I can O Organics Tomato Paste ($1.25)

2 cups water

1 yellow onion diced ($1.00)

1 clove garlic ($.50)

1 tsp salt

1/4 tsp pepper

2 tsp Italian seasoning or oregano


1. Cook the ground beef in a skillet over medium heat until thoroughly browned; remove any excess grease.

2. Transfer the cooked beef to a slow cooker with the potatoes, onions, carrots and garlic.

3. Mix the tomato paste, water, salt, pepper, onion powder and Italian seasoning in a separate bowl.

4. Drizzle the mixed sauce over the ingredients in the slow cooker and mix thoroughly.

5. Cover the slow cooker with its lid and set it on low for 7 to 8 hours, or until the potatoes are soft. Dish out into bowls and enjoy!

potatoes, o organics, hamburger stewO Organics baby gold potatoes.via O Organics

O Organics Ground Beef and Pasta Skillet ($4.32 Per Serving)

This one-pan dish is for all Italian lovers who are looking for a saucy, cheesy, and full-flavored comfort dish that takes less than 30 minutes to prepare.

Prep time: 2 minutes

Cook time: 25 minutes

Total time: 27 minutes

Servings: 4


1 lb of O Organics Grass Fed Ground Beef ($7.99)

1 tbsp. olive oil

2 tsp dried basil

1 tsp garlic powder

1 can O Organics Diced Tomatoes ($2.00)

1 can O Organics Tomato Sauce ($2.29)

1 tbsp O Organics Tomato Paste ($1.25)

2 1/4 cups water

2 cups O Organics Rotini Pasta ($3.29)

1 cup O Organics Mozzarella cheese ($4.79)


1. Brown ground beef in a skillet, breaking it up as it cooks.

2. Sprinkle with salt, pepper and garlic powder

3. Add tomato paste, sauce and diced tomatoes to the skillet. Stir in water and bring to a light boil.
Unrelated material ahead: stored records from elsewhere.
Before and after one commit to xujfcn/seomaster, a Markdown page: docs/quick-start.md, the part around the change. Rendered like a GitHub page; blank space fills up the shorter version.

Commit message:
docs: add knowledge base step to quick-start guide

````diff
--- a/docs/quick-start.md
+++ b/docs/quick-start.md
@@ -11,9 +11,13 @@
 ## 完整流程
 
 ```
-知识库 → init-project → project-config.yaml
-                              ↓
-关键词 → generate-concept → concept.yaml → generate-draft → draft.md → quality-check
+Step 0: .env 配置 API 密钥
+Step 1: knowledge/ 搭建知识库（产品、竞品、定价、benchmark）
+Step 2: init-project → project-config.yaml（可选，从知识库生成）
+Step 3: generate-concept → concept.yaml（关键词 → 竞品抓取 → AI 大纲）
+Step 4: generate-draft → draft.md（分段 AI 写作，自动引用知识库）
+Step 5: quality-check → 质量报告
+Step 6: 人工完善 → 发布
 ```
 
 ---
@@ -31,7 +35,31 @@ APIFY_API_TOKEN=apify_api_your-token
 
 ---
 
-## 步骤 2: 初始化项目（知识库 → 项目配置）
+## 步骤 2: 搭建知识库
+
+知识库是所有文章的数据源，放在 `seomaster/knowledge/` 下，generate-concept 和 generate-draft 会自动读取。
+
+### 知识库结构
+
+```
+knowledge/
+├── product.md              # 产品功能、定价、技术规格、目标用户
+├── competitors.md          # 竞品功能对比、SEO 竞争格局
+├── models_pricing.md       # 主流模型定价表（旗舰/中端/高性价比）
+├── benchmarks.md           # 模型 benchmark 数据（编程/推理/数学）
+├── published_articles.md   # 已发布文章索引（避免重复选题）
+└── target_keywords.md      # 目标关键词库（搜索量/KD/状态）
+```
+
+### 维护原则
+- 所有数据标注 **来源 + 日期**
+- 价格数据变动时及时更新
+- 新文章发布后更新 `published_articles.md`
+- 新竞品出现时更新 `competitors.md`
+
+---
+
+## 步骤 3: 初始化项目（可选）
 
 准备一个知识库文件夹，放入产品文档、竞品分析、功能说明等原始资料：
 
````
4. Add pasta to the skillet, ensuring it is well coated. Cover and cook for about 10 minutes, stirring occasionally.

5. Remove the lid, sprinkle with cheese and allow it to cool.

o organics, tomato basil pasta sauce, olive oilO Organics tomato basil pasta sauce and extra virgin olive oil.via O Organics
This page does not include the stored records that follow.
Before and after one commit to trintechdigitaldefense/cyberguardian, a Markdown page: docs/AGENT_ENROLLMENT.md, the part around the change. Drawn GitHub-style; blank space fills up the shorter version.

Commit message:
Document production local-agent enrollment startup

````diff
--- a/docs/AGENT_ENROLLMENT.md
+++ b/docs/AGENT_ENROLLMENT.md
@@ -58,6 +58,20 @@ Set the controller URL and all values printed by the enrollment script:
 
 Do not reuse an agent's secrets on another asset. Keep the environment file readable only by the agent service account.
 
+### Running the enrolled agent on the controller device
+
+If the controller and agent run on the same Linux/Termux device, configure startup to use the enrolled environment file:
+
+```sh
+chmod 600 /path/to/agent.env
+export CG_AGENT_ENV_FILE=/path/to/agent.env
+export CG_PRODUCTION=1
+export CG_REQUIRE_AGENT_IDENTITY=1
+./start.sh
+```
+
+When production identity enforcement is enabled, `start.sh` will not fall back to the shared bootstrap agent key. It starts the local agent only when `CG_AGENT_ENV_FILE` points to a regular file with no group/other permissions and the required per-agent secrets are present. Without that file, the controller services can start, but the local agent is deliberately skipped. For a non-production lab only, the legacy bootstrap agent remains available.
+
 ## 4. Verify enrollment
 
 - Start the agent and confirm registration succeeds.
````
All GIFs and images via Exposure Labs.

Photographer James Balog and his crew were hanging out near a glacier when their camera captured something extraordinary.

They were in Greenland, gathering footage from the time-lapse they'd positioned all around the Arctic Circle for the last several years.

They were also there to shoot scenes for a documentary. And while they were hoping to capture some cool moments on camera, no one expected a huge chunk of a glacier to snap clean off and slide into the ocean right in front of their eyes.

science, calving, glaciers

A glacier falls into the sea.


ocean swells, sea level, erosion, going green

Massive swells created by large chunks of glacier falling away.


It was the largest such event ever filmed.

For nearly an hour and 15 minutes, Balog and his crew stood by and watched as a piece of ice the size of lower Manhattan — but with ice-equivalent buildings that were two to three times taller than that — simply melted away.

geological catastrophe, earth, glacier melt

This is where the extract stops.